LONDON — If a store unveils its Christmas windows, and no one is around to see, do they bring any cheer?
Harvey Nichols has faced up to a great philosophical question brought on by England’s latest national lockdown, unveiling Christmas windows at its stores across the U.K. and Ireland with few, if any, people to enjoy them.
England went into a second, four-week lockdown at the start of this month, and while the government is hoping to ease those restrictions on Dec. 2, there are no guarantees that will happen, even with promising vaccines on the horizon and a stir-crazy population eager to get back into shops, pubs and restaurants.
Selfridges flipped on the Christmas window lights the week that lockdown began, while on Tuesday Harvey Nichols did the same, albeit with a pared-back display that puts the focus on the future.
The windows of the Knightsbridge store feature a simple color scheme in shimmering mirror and silver, with messages written in neon lights, including “Bring on 2021,” and “Bah Humbug,” alongside stars, mirror balls and blinking lights.
Janet Wardley, head of visual display at Harvey Nichols, said because 2020 “has been a year unlike any other, we’ve come up with a concept that looks forward to the New Year, while also reflecting the sentiment that many of us are feeling at present. It’s all done with Harvey Nichols’ sense of humor that we hope will raise a smile in passersby.”
It’s no wonder that Harvey Nichols is looking to the future, as 2020 has been a rotten year all round for British retailers, which have been forced to shut and lay off staff due to the coronavirus.
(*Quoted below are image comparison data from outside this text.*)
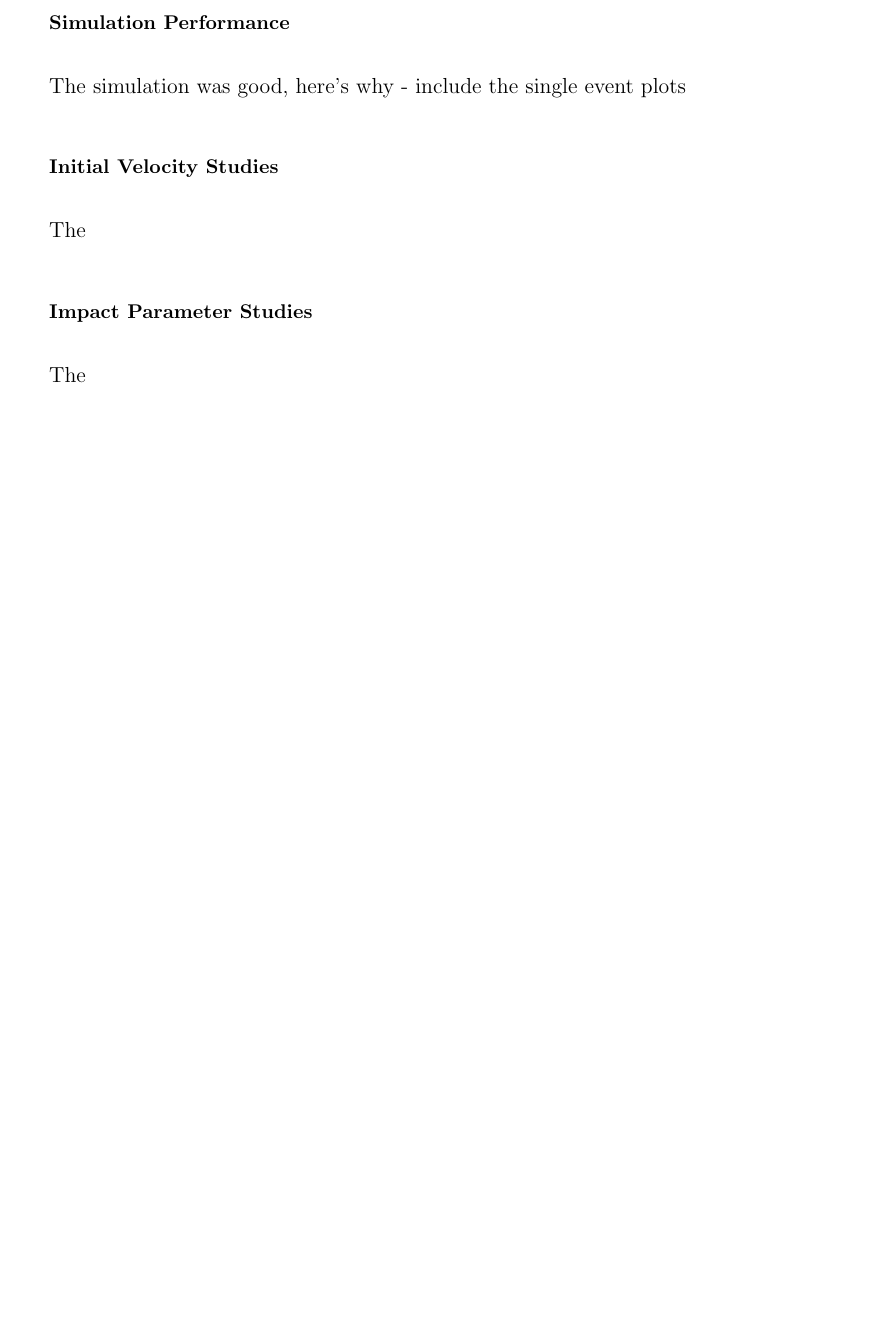
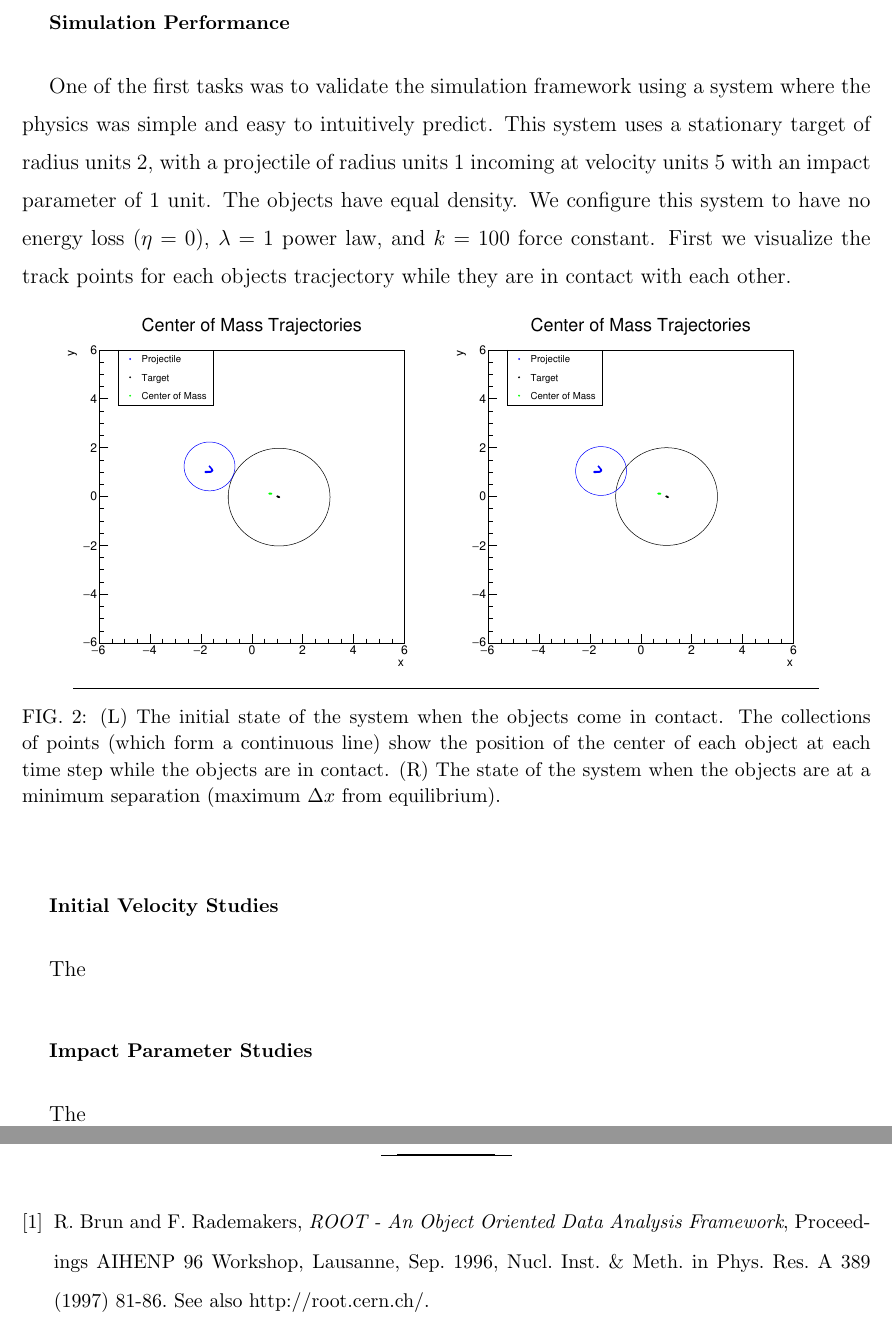
Before and after one commit to douglasdavis/classical_collision, a LaTeX paper (paper/paper.tex): part of page 4 of 5 before the commit and two parts of pages 4 and 6 of 6 after it, the two joined at a grey line, cut so that both start at the same text, the shorter picture padded with empty space. Compiled offline with pdfLaTeX.

Commit message:
starting to put default system into the paper

```diff
--- a/paper/paper.tex
+++ b/paper/paper.tex
@@ -63,7 +63,14 @@ V_n = \frac{k}{\lambda+1}\left(\Delta x_n\right)^{\lambda+1},\quad T_n = \frac{m
 
 \section{Results}
 \subsection{Simulation Performance}
-The simulation was good, here's why - include the single event plots
+One of the first tasks was to validate the simulation framework using a system where the physics was simple and easy to intuitively predict. This system uses a stationary target of radius units 2, with a projectile of radius units 1 incoming at velocity units 5 with an impact parameter of 1 unit. The objects have equal density. We configure this system to have no energy loss ($\eta = 0$), $\lambda=1$ power law, and $k=100$ force constant. First we visualize the track points for each objects tracjectory while they are in contact with each other.
+\begin{figure}[h!]
+  \includegraphics[width=.45\textwidth]{../diff_system_plots/default/x_vs_y_with_ellipse.pdf}
+  \includegraphics[width=.45\textwidth]{../diff_system_plots/default/x_vs_y_with_ellipse_MS.pdf}
+  	          {\par\nobreak\rule[9pt]{35em}{0.5pt}\vspace{-5mm}}
+  \caption{(L) The initial state of the system when the objects come in contact. The collections of points (which form a continuous line) show the position of the center of each object at each time step while the objects are in contact. (R) The state of the system when the objects are at a minimum separation (maximum $\Delta x$ from equilibrium).}
+  \label{fig:tracks_default}
+\end{figure}
 
 \subsection{Initial Velocity Studies}
 The
@@ -91,4 +98,7 @@ The
 
 
 
+\begin{thebibliography}{9}
+\bibitem{ref_root}
+  R.~Brun and F.~Rademakers, \emph{ROOT - An Object Oriented Data Analysis Framework}, Proceedings AIHENP 96 Workshop, Lausanne, Sep. 1996, Nucl. Inst. \& Meth. in Phys. Res. A 389 (1997) 81-86. See also http://root.cern.ch/.
 
```
Also changed, not shown: paper/paper.pdf, paper/paper.tex (3 more changed lines), 2 other files.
London retailers have been particularly hard hit by the freeze on international tourism, and the chilling prospect that the U.K. Treasury could cancel the tax-free shopping for visitors from outside the EU as of Jan. 1.
Bah humbug, indeed.
Selfridges is another retailer that’s hoping for a cheery holiday season. Earlier this month the store debuted its “Once Upon a Christmas,” campaign showing Santa decorating a Christmas tree in one of the Oxford Street flagship’s windows, and other familiar characters such as the Fairy Godmother.
Other windows feature Christmas trees by artists such as Antony Burill, Helen Bullock and Hanna Hansdotter.